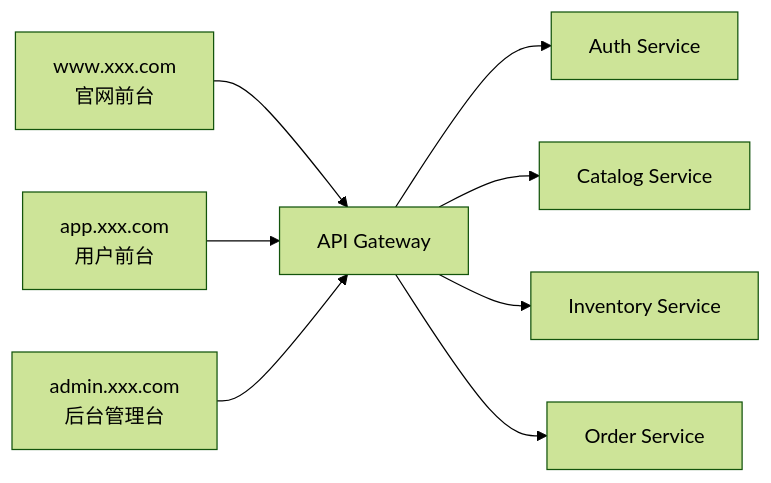
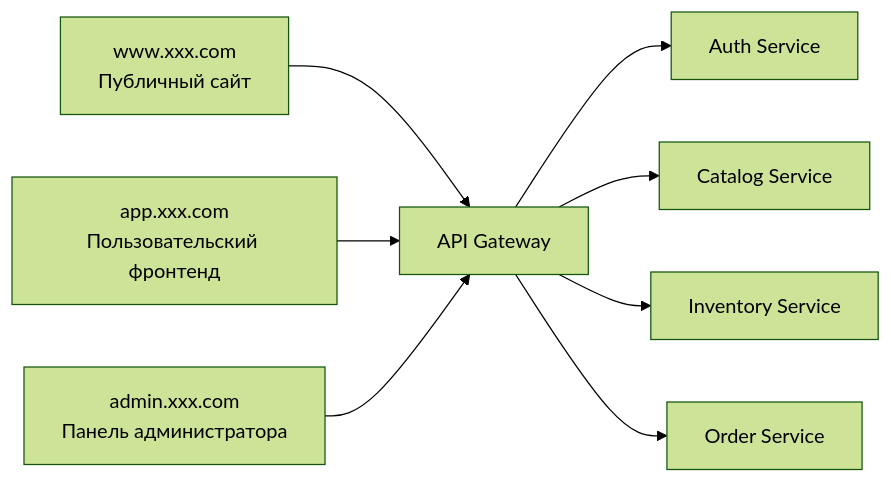
Before and after one commit to Libertad-Harbour-LLC/study_vibe: the first of 2 diagrams in docs/ru-ru/stage-2/assignments/simple-grocery-microservices/PRD.md, drawn with Mermaid (forest theme). The commit also changed other lines of this file and 17 other files, not shown here.

````diff
--- a/docs/ru-ru/stage-2/assignments/simple-grocery-microservices/PRD.md
+++ b/docs/ru-ru/stage-2/assignments/simple-grocery-microservices/PRD.md
@@ -21,10 +21,10 @@
 ```mermaid
 flowchart LR
-  WWW["www.xxx.com<br/>官网前台"] --> GW["API Gateway"]
-  APP["app.xxx.com<br/>用户前台"] --> GW
-  ADMIN["admin.xxx.com<br/>后台管理台"] --> GW
+  WWW["www.xxx.com<br/>Публичный сайт"] --> GW["API Gateway"]
+  APP["app.xxx.com<br/>Пользовательский фронтенд"] --> GW
+  ADMIN["admin.xxx.com<br/>Панель администратора"] --> GW
   GW --> AUTH["Auth Service"]
   GW --> CATALOG["Catalog Service"]
   GW --> INVENTORY["Inventory Service"]
   GW --> ORDER["Order Service"]
 ```
````
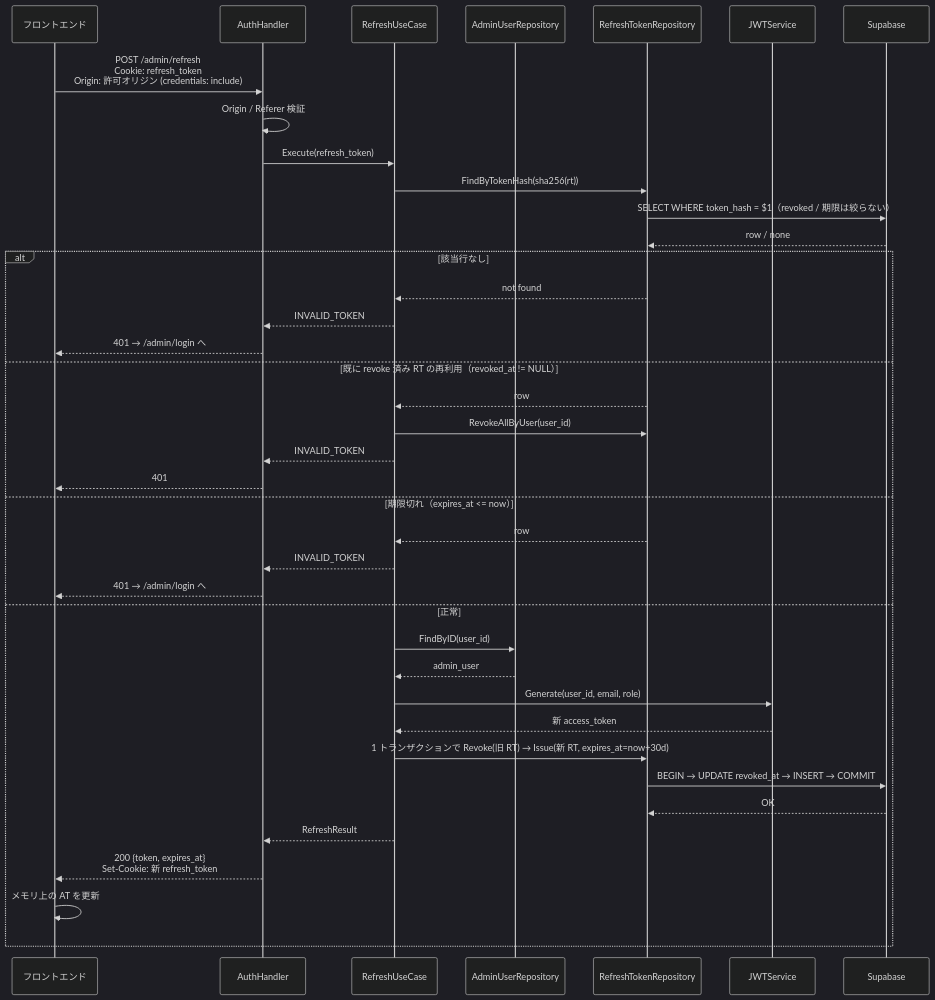
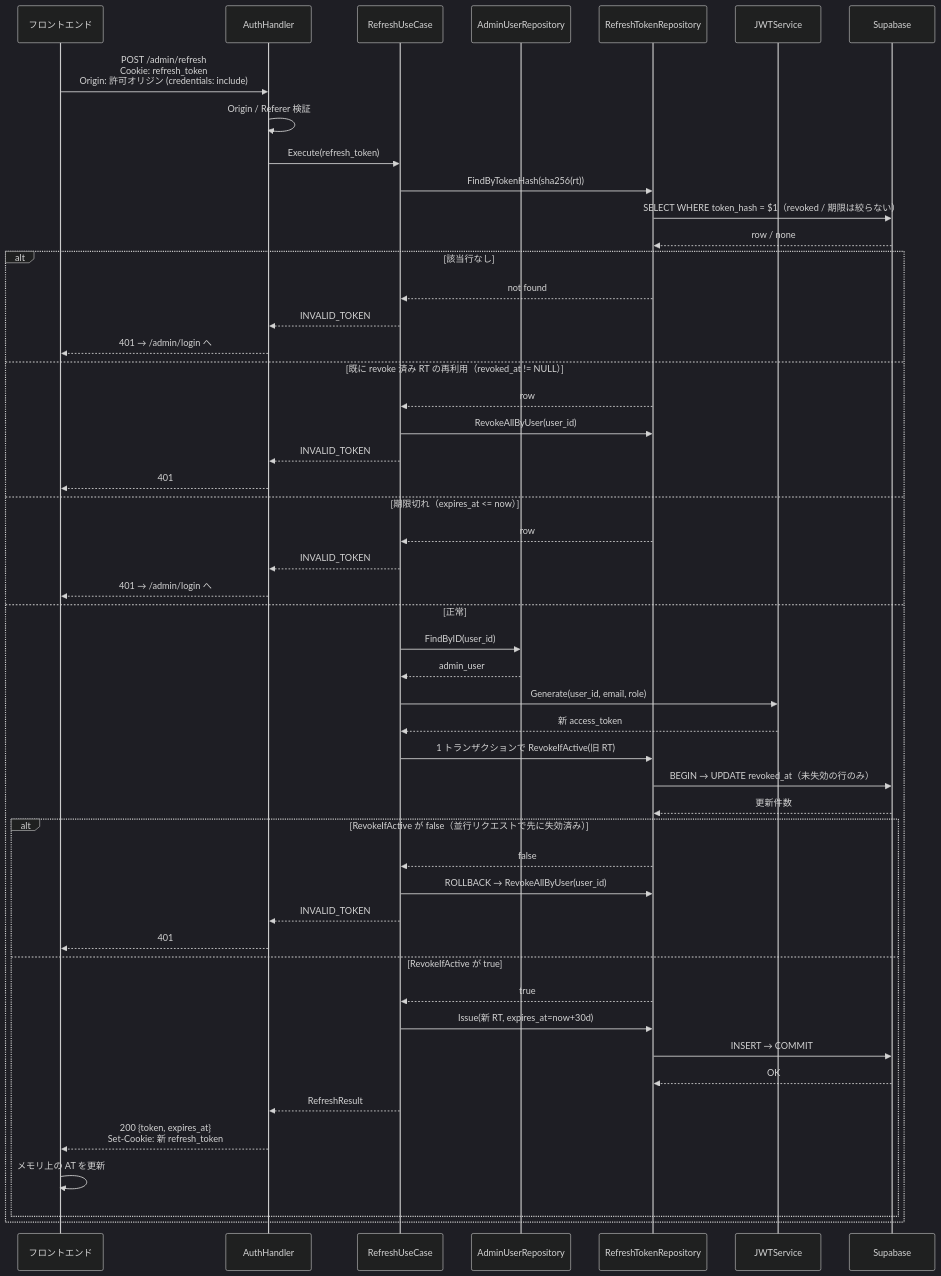
One commit to cergijame101007/satehits changed the fifth of 15 diagrams in docs/sequence.md. Above: the diagram before and after it, drawn with Mermaid (dark theme). The commit also changed other lines of this file, not shown here.

Commit message:
docs: シーケンス図を Outbox・レート制限・実装のメソッド名に合わせる

````diff
--- a/docs/sequence.md
+++ b/docs/sequence.md
@@ -176,45 +208,56 @@
 ```mermaid
 sequenceDiagram
     participant Frontend as フロントエンド
     participant Handler as AuthHandler
     participant UseCase as RefreshUseCase
     participant AdminRepo as AdminUserRepository
     participant RefreshRepo as RefreshTokenRepository
     participant JWT as JWTService
     participant DB as Supabase
 
     Frontend->>Handler: POST /admin/refresh<br/>Cookie: refresh_token<br/>Origin: 許可オリジン (credentials: include)
     
     Handler->>Handler: Origin / Referer 検証
     Handler->>UseCase: Execute(refresh_token)
     
     UseCase->>RefreshRepo: FindByTokenHash(sha256(rt))
     RefreshRepo->>DB: SELECT WHERE token_hash = $1（revoked / 期限は絞らない）
     DB-->>RefreshRepo: row / none
     
     alt 該当行なし
         RefreshRepo-->>UseCase: not found
         UseCase-->>Handler: INVALID_TOKEN
         Handler-->>Frontend: 401 → /admin/login へ
     else 既に revoke 済み RT の再利用（revoked_at != NULL）
         RefreshRepo-->>UseCase: row
         UseCase->>RefreshRepo: RevokeAllByUser(user_id)
         UseCase-->>Handler: INVALID_TOKEN
         Handler-->>Frontend: 401
     else 期限切れ（expires_at <= now）
         RefreshRepo-->>UseCase: row
         UseCase-->>Handler: INVALID_TOKEN
         Handler-->>Frontend: 401 → /admin/login へ
     else 正常
         UseCase->>AdminRepo: FindByID(user_id)
         AdminRepo-->>UseCase: admin_user
         UseCase->>JWT: Generate(user_id, email, role)
         JWT-->>UseCase: 新 access_token
-        UseCase->>RefreshRepo: 1 トランザクションで Revoke(旧 RT) → Issue(新 RT, expires_at=now+30d)
-        RefreshRepo->>DB: BEGIN → UPDATE revoked_at → INSERT → COMMIT
-        DB-->>RefreshRepo: OK
-        UseCase-->>Handler: RefreshResult
-        Handler-->>Frontend: 200 {token, expires_at}<br/>Set-Cookie: 新 refresh_token
-        Frontend->>Frontend: メモリ上の AT を更新
+        UseCase->>RefreshRepo: 1 トランザクションで RevokeIfActive(旧 RT)
+        RefreshRepo->>DB: BEGIN → UPDATE revoked_at（未失効の行のみ）
+        DB-->>RefreshRepo: 更新件数
+        alt RevokeIfActive が false（並行リクエストで先に失効済み）
+            RefreshRepo-->>UseCase: false
+            UseCase->>RefreshRepo: ROLLBACK → RevokeAllByUser(user_id)
+            UseCase-->>Handler: INVALID_TOKEN
+            Handler-->>Frontend: 401
+        else RevokeIfActive が true
+            RefreshRepo-->>UseCase: true
+            UseCase->>RefreshRepo: Issue(新 RT, expires_at=now+30d)
+            RefreshRepo->>DB: INSERT → COMMIT
+            DB-->>RefreshRepo: OK
+            UseCase-->>Handler: RefreshResult
+            Handler-->>Frontend: 200 {token, expires_at}<br/>Set-Cookie: 新 refresh_token
+            Frontend->>Frontend: メモリ上の AT を更新
+        end
     end
 ```
````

**About this exercise:** Your job is to repeat the data exactly, leaving each picture out.

**Written answer:**
Before and after one commit to Libertad-Harbour-LLC/study_vibe: the first of 2 diagrams in docs/ru-ru/stage-2/assignments/simple-grocery-microservices/PRD.md, drawn with Mermaid (forest theme). The commit also changed other lines of this file and 17 other files, not shown here.

````diff
--- a/docs/ru-ru/stage-2/assignments/simple-grocery-microservices/PRD.md
+++ b/docs/ru-ru/stage-2/assignments/simple-grocery-microservices/PRD.md
@@ -21,10 +21,10 @@
 ```mermaid
 flowchart LR
-  WWW["www.xxx.com<br/>官网前台"] --> GW["API Gateway"]
-  APP["app.xxx.com<br/>用户前台"] --> GW
-  ADMIN["admin.xxx.com<br/>后台管理台"] --> GW
+  WWW["www.xxx.com<br/>Публичный сайт"] --> GW["API Gateway"]
+  APP["app.xxx.com<br/>Пользовательский фронтенд"] --> GW
+  ADMIN["admin.xxx.com<br/>Панель администратора"] --> GW
   GW --> AUTH["Auth Service"]
   GW --> CATALOG["Catalog Service"]
   GW --> INVENTORY["Inventory Service"]
   GW --> ORDER["Order Service"]
 ```
````
One commit to cergijame101007/satehits changed the fifth of 15 diagrams in docs/sequence.md. Above: the diagram before and after it, drawn with Mermaid (dark theme). The commit also changed other lines of this file, not shown here.

Commit message:
docs: シーケンス図を Outbox・レート制限・実装のメソッド名に合わせる

````diff
--- a/docs/sequence.md
+++ b/docs/sequence.md
@@ -176,45 +208,56 @@
 ```mermaid
 sequenceDiagram
     participant Frontend as フロントエンド
     participant Handler as AuthHandler
     participant UseCase as RefreshUseCase
     participant AdminRepo as AdminUserRepository
     participant RefreshRepo as RefreshTokenRepository
     participant JWT as JWTService
     participant DB as Supabase
 
     Frontend->>Handler: POST /admin/refresh<br/>Cookie: refresh_token<br/>Origin: 許可オリジン (credentials: include)
     
     Handler->>Handler: Origin / Referer 検証
     Handler->>UseCase: Execute(refresh_token)
     
     UseCase->>RefreshRepo: FindByTokenHash(sha256(rt))
     RefreshRepo->>DB: SELECT WHERE token_hash = $1（revoked / 期限は絞らない）
     DB-->>RefreshRepo: row / none
     
     alt 該当行なし
         RefreshRepo-->>UseCase: not found
         UseCase-->>Handler: INVALID_TOKEN
         Handler-->>Frontend: 401 → /admin/login へ
     else 既に revoke 済み RT の再利用（revoked_at != NULL）
         RefreshRepo-->>UseCase: row
         UseCase->>RefreshRepo: RevokeAllByUser(user_id)
         UseCase-->>Handler: INVALID_TOKEN
         Handler-->>Frontend: 401
     else 期限切れ（expires_at <= now）
         RefreshRepo-->>UseCase: row
         UseCase-->>Handler: INVALID_TOKEN
         Handler-->>Frontend: 401 → /admin/login へ
     else 正常
         UseCase->>AdminRepo: FindByID(user_id)
         AdminRepo-->>UseCase: admin_user
         UseCase->>JWT: Generate(user_id, email, role)
         JWT-->>UseCase: 新 access_token
-        UseCase->>RefreshRepo: 1 トランザクションで Revoke(旧 RT) → Issue(新 RT, expires_at=now+30d)
-        RefreshRepo->>DB: BEGIN → UPDATE revoked_at → INSERT → COMMIT
-        DB-->>RefreshRepo: OK
-        UseCase-->>Handler: RefreshResult
-        Handler-->>Frontend: 200 {token, expires_at}<br/>Set-Cookie: 新 refresh_token
-        Frontend->>Frontend: メモリ上の AT を更新
+        UseCase->>RefreshRepo: 1 トランザクションで RevokeIfActive(旧 RT)
+        RefreshRepo->>DB: BEGIN → UPDATE revoked_at（未失効の行のみ）
+        DB-->>RefreshRepo: 更新件数
+        alt RevokeIfActive が false（並行リクエストで先に失効済み）
+            RefreshRepo-->>UseCase: false
+            UseCase->>RefreshRepo: ROLLBACK → RevokeAllByUser(user_id)
+            UseCase-->>Handler: INVALID_TOKEN
+            Handler-->>Frontend: 401
+        else RevokeIfActive が true
+            RefreshRepo-->>UseCase: true
+            UseCase->>RefreshRepo: Issue(新 RT, expires_at=now+30d)
+            RefreshRepo->>DB: INSERT → COMMIT
+            DB-->>RefreshRepo: OK
+            UseCase-->>Handler: RefreshResult
+            Handler-->>Frontend: 200 {token, expires_at}<br/>Set-Cookie: 新 refresh_token
+            Frontend->>Frontend: メモリ上の AT を更新
+        end
     end
 ```
````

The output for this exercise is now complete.